I also try to control the physical parameters as much as possible. The temps of the drives should match over time when they are still in the same physical location. Differences in temp means there is something that needs to be addressed. Most likely it is either dust build up, a fan is not running at the same speed or dead, a ribbon cable or something has altered airflow, or something far worse. I wouldn't proceed until I got the temp back to where it should be ( note: this does NOT describe your case here ). In your case I suspect the drive was in a different physical location when it was the system disk, perhaps vertically in the front bottom without a fan blowing on it, or mounted above something warm and warm air rose to affect it. I've seen them all.

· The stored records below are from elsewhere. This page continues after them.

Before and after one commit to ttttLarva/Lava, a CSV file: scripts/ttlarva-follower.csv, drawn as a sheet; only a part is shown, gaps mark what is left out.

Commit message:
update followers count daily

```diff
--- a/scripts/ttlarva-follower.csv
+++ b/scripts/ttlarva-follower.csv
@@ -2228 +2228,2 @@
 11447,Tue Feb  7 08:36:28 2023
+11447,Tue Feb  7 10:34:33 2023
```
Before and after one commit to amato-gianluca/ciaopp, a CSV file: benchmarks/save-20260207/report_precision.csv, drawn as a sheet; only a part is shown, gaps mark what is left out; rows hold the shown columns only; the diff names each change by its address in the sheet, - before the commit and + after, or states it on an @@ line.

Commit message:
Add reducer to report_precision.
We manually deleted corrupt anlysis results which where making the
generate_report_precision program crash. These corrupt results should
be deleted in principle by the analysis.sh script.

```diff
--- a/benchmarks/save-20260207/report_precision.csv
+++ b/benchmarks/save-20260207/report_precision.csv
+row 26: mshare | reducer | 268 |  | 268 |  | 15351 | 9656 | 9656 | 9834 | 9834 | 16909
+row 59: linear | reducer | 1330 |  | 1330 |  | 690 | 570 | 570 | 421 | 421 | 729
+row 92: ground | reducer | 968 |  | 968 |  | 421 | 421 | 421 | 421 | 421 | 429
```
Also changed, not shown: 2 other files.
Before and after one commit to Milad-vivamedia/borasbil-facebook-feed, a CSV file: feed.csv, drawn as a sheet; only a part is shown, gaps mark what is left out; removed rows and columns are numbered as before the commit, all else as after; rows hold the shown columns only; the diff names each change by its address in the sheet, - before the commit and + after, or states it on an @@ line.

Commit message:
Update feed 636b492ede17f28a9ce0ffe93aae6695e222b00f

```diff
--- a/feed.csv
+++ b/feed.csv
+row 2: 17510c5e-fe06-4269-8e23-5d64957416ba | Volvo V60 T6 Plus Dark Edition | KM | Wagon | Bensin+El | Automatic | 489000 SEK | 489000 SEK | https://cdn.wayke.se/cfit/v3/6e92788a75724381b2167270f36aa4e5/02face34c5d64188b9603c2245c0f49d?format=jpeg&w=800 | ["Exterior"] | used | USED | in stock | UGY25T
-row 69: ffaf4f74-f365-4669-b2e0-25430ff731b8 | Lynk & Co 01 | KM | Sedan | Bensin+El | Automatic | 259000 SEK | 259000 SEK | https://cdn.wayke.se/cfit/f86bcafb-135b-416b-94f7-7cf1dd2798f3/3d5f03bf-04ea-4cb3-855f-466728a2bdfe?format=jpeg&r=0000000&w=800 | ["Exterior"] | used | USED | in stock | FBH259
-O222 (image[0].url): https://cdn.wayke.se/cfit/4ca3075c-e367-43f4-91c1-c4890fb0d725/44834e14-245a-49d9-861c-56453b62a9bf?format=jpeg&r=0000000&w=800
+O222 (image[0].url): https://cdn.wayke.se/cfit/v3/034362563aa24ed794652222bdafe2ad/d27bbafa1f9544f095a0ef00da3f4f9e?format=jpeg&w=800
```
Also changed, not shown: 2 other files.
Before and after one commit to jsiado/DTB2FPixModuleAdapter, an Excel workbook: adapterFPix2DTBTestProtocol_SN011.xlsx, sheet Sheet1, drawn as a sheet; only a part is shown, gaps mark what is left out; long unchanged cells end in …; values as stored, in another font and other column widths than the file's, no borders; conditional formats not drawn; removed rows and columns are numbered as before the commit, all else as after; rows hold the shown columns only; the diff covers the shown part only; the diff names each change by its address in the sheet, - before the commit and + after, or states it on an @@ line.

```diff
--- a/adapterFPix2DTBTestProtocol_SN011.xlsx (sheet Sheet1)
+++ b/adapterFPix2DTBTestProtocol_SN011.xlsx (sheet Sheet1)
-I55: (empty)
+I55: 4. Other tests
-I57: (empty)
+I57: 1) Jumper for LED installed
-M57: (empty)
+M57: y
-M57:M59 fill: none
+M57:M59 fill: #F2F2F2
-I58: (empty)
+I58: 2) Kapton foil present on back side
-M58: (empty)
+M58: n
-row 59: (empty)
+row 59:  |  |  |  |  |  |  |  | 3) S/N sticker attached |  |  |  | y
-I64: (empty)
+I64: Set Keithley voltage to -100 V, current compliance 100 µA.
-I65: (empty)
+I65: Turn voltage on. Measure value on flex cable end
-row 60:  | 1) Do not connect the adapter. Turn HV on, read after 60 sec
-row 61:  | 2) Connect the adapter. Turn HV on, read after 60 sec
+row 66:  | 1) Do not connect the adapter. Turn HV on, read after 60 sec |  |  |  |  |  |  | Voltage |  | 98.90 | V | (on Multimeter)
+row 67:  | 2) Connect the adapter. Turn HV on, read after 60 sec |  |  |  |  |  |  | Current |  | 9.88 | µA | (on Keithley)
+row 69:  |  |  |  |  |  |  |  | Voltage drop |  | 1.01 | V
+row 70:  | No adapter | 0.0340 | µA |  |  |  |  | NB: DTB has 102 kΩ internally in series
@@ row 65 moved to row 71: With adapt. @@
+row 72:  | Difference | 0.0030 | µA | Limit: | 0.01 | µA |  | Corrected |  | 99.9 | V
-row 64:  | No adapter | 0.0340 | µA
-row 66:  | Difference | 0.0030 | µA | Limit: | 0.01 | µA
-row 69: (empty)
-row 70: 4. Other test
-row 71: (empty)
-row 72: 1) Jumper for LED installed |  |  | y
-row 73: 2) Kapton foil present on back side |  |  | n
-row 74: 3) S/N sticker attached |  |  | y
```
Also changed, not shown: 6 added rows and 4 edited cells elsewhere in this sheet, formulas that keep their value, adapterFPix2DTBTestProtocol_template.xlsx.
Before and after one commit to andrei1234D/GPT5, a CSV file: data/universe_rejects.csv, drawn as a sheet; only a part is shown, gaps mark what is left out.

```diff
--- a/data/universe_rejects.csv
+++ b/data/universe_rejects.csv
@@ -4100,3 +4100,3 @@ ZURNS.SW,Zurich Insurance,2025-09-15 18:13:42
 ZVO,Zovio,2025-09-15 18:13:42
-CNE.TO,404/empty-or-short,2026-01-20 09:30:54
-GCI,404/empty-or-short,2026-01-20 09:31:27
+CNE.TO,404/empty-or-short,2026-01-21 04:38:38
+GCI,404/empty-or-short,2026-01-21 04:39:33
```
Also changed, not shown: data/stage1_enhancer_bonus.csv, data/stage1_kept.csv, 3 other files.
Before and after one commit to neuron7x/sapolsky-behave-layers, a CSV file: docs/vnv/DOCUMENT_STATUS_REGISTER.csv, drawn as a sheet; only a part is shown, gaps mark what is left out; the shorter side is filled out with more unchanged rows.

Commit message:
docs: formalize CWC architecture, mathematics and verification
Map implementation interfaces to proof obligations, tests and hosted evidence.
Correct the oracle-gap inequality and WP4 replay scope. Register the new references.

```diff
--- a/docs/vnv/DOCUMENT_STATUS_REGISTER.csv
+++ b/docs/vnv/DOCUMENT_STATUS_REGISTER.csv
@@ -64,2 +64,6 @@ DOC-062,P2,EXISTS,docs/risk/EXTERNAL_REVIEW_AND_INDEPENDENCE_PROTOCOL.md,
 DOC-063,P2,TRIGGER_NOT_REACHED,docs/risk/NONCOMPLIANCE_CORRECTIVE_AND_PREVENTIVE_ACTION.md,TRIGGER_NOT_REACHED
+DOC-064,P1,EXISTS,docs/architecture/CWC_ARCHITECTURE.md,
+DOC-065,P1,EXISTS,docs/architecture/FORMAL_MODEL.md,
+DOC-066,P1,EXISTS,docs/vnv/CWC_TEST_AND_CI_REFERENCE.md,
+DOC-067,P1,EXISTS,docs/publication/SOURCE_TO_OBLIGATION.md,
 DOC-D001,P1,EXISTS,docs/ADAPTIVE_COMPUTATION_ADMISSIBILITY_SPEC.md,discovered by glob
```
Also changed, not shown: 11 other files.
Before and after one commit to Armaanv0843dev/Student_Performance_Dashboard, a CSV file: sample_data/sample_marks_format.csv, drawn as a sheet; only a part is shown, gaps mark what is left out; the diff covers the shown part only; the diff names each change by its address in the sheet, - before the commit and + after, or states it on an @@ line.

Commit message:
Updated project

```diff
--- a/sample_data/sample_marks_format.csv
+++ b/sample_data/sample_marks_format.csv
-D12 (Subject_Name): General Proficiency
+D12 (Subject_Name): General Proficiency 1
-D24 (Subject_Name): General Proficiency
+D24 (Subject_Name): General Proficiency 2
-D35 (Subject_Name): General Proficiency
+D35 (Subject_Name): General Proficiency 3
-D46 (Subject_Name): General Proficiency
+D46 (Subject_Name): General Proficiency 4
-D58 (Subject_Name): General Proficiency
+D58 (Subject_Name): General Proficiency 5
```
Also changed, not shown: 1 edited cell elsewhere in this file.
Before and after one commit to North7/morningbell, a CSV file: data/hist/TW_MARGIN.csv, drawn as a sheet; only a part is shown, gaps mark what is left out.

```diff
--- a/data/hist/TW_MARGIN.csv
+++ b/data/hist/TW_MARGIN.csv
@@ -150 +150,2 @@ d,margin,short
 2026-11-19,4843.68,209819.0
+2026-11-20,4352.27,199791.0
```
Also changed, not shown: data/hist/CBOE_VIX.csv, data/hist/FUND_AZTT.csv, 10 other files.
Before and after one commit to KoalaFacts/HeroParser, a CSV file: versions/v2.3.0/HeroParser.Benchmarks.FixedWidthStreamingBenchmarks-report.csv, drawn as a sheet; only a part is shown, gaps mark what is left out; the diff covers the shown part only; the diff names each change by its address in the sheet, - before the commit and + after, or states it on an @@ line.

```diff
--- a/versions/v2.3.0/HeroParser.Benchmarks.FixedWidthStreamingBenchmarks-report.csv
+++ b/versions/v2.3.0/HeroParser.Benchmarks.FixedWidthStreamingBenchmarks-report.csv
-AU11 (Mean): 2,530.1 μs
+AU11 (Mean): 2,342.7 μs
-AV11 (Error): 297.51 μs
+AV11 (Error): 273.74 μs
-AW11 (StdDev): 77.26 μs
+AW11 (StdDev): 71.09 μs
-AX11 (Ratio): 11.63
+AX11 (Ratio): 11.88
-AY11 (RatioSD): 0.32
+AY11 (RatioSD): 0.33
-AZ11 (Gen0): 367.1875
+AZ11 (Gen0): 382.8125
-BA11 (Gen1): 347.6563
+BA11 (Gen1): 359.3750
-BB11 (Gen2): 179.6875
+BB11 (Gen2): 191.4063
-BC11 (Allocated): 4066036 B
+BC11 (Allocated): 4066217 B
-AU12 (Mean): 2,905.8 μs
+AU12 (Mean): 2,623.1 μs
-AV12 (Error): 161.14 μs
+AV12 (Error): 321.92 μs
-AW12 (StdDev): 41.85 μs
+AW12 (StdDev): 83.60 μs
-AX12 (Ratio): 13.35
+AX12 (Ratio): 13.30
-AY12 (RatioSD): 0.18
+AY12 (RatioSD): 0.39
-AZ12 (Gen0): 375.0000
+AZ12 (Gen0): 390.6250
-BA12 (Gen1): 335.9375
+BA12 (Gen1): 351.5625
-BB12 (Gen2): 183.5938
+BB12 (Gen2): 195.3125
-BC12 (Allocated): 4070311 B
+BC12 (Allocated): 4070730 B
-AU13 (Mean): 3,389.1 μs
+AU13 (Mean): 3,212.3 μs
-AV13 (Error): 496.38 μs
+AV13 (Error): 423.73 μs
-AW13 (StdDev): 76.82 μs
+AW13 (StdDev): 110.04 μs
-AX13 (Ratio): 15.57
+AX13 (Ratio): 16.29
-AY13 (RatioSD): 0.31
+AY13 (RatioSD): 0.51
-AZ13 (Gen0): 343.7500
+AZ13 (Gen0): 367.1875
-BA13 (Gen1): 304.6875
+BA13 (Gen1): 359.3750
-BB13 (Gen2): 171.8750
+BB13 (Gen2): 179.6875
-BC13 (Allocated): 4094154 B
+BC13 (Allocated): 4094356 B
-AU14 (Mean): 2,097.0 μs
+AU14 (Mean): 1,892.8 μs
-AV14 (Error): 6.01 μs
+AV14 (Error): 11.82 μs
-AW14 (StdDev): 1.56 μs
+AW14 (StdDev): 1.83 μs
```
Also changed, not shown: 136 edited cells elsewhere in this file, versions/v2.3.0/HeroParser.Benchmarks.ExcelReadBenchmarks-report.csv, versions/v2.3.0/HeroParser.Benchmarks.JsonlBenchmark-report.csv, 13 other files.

What I have been doing for many years is collecting spare 3.5" cages out computer cases ( some hold two, four, even more drives ). I turn them into standalone HDD racks with rubber feet and a handle ( remove the sharp edges, paint them etc ) and modify my own cases by removing any HDD cages ( leaving a big empty space there ) add in 120mm fans in the front bottom. Now I just drop in one of the cages with HDD's already mounted and just pop in the wires already dangling off the motherboard and power supply. It makes drive swapping, cleaning and re-arrangement very quick and thorough and I can also easily get to the fans. Most importantly it means all my HDD's are always located in identical conditions on any computer with a fan blowing directly on it, no major vibrations ( rubber feet ). It is a consistently controlled parameter, well as much as possible. One of these days I'll post some pictures which will make it more understandable. The main point being, controlling variables that can make benchmarks anomalous and non-comparable. Of course this doesn't help if a benchmark occurred in the distant past and your time machine is broken, I have many historical cases that fall under that category and nothing can be done about it now ). But at least going forward all drives get the same treatment.